** Data records follows **
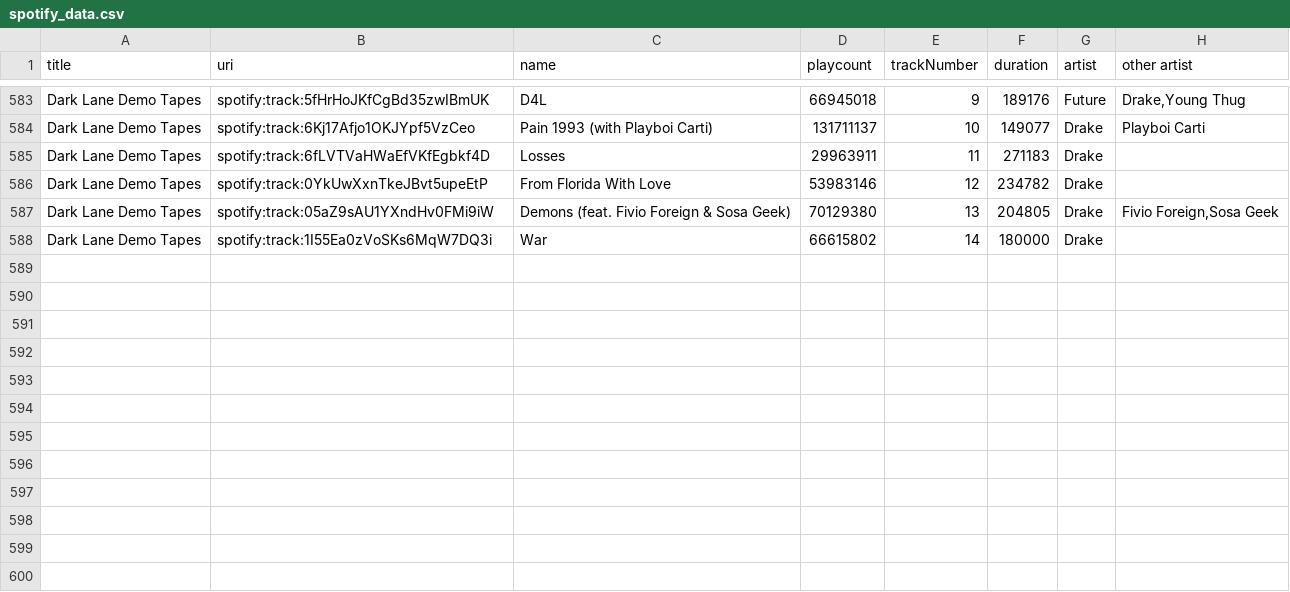
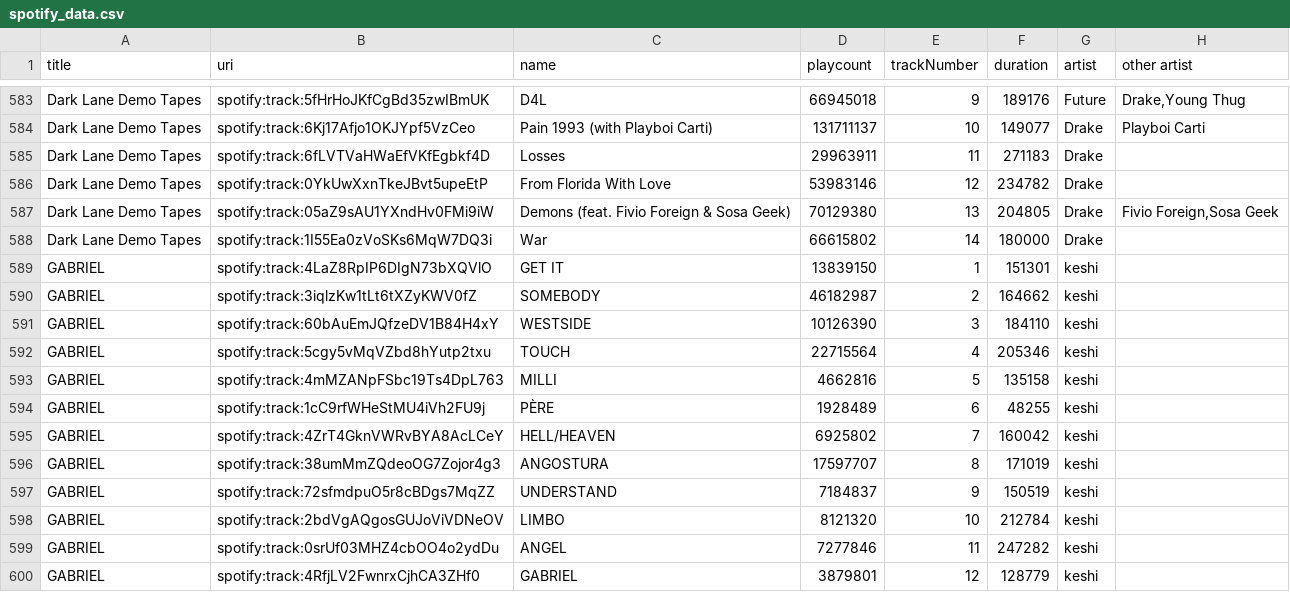
Before and after one commit to CMU-IDS-Fall-2022/assignment-3-yoyo, a CSV file: spotify_data.csv, drawn as a sheet; only a part is shown, gaps mark what is left out; the diff names each change by its address in the sheet, - before the commit and + after, or states it on an @@ line.

Commit message:
adding keshi data

```diff
--- a/spotify_data.csv
+++ b/spotify_data.csv
+row 589: GABRIEL | spotify:track:4LaZ8RpIP6DIgN73bXQVlO | GET IT | 13839150 | 1 | 151301 | keshi
+row 590: GABRIEL | spotify:track:3iqlzKw1tLt6tXZyKWV0fZ | SOMEBODY | 46182987 | 2 | 164662 | keshi
+row 591: GABRIEL | spotify:track:60bAuEmJQfzeDV1B84H4xY | WESTSIDE | 10126390 | 3 | 184110 | keshi
+row 592: GABRIEL | spotify:track:5cgy5vMqVZbd8hYutp2txu | TOUCH | 22715564 | 4 | 205346 | keshi
+row 593: GABRIEL | spotify:track:4mMZANpFSbc19Ts4DpL763 | MILLI | 4662816 | 5 | 135158 | keshi
+row 594: GABRIEL | spotify:track:1cC9rfWHeStMU4iVh2FU9j | PÈRE | 1928489 | 6 | 48255 | keshi
+row 595: GABRIEL | spotify:track:4ZrT4GknVWRvBYA8AcLCeY | HELL/HEAVEN | 6925802 | 7 | 160042 | keshi
+row 596: GABRIEL | spotify:track:38umMmZQdeoOG7Zojor4g3 | ANGOSTURA | 17597707 | 8 | 171019 | keshi
+row 597: GABRIEL | spotify:track:72sfmdpuO5r8cBDgs7MqZZ | UNDERSTAND | 7184837 | 9 | 150519 | keshi
+row 598: GABRIEL | spotify:track:2bdVgAQgosGUJoViVDNeOV | LIMBO | 8121320 | 10 | 212784 | keshi
+row 599: GABRIEL | spotify:track:0srUf03MHZ4cbOO4o2ydDu | ANGEL | 7277846 | 11 | 247282 | keshi
+row 600: GABRIEL | spotify:track:4RfjLV2FwnrxCjhCA3ZHf0 | GABRIEL | 3879801 | 12 | 128779 | keshi
```
Also changed, not shown: 4 other files.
** End of Data records **
_Work request_
Give back the material above word for word; no picture belongs in it.

_Written answer_
Before and after one commit to CMU-IDS-Fall-2022/assignment-3-yoyo, a CSV file: spotify_data.csv, drawn as a sheet; only a part is shown, gaps mark what is left out; the diff names each change by its address in the sheet, - before the commit and + after, or states it on an @@ line.

Commit message:
adding keshi data

```diff
--- a/spotify_data.csv
+++ b/spotify_data.csv
+row 589: GABRIEL | spotify:track:4LaZ8RpIP6DIgN73bXQVlO | GET IT | 13839150 | 1 | 151301 | keshi
+row 590: GABRIEL | spotify:track:3iqlzKw1tLt6tXZyKWV0fZ | SOMEBODY | 46182987 | 2 | 164662 | keshi
+row 591: GABRIEL | spotify:track:60bAuEmJQfzeDV1B84H4xY | WESTSIDE | 10126390 | 3 | 184110 | keshi
+row 592: GABRIEL | spotify:track:5cgy5vMqVZbd8hYutp2txu | TOUCH | 22715564 | 4 | 205346 | keshi
+row 593: GABRIEL | spotify:track:4mMZANpFSbc19Ts4DpL763 | MILLI | 4662816 | 5 | 135158 | keshi
+row 594: GABRIEL | spotify:track:1cC9rfWHeStMU4iVh2FU9j | PÈRE | 1928489 | 6 | 48255 | keshi
+row 595: GABRIEL | spotify:track:4ZrT4GknVWRvBYA8AcLCeY | HELL/HEAVEN | 6925802 | 7 | 160042 | keshi
+row 596: GABRIEL | spotify:track:38umMmZQdeoOG7Zojor4g3 | ANGOSTURA | 17597707 | 8 | 171019 | keshi
+row 597: GABRIEL | spotify:track:72sfmdpuO5r8cBDgs7MqZZ | UNDERSTAND | 7184837 | 9 | 150519 | keshi
+row 598: GABRIEL | spotify:track:2bdVgAQgosGUJoViVDNeOV | LIMBO | 8121320 | 10 | 212784 | keshi
+row 599: GABRIEL | spotify:track:0srUf03MHZ4cbOO4o2ydDu | ANGEL | 7277846 | 11 | 247282 | keshi
+row 600: GABRIEL | spotify:track:4RfjLV2FwnrxCjhCA3ZHf0 | GABRIEL | 3879801 | 12 | 128779 | keshi
```
Also changed, not shown: 4 other files.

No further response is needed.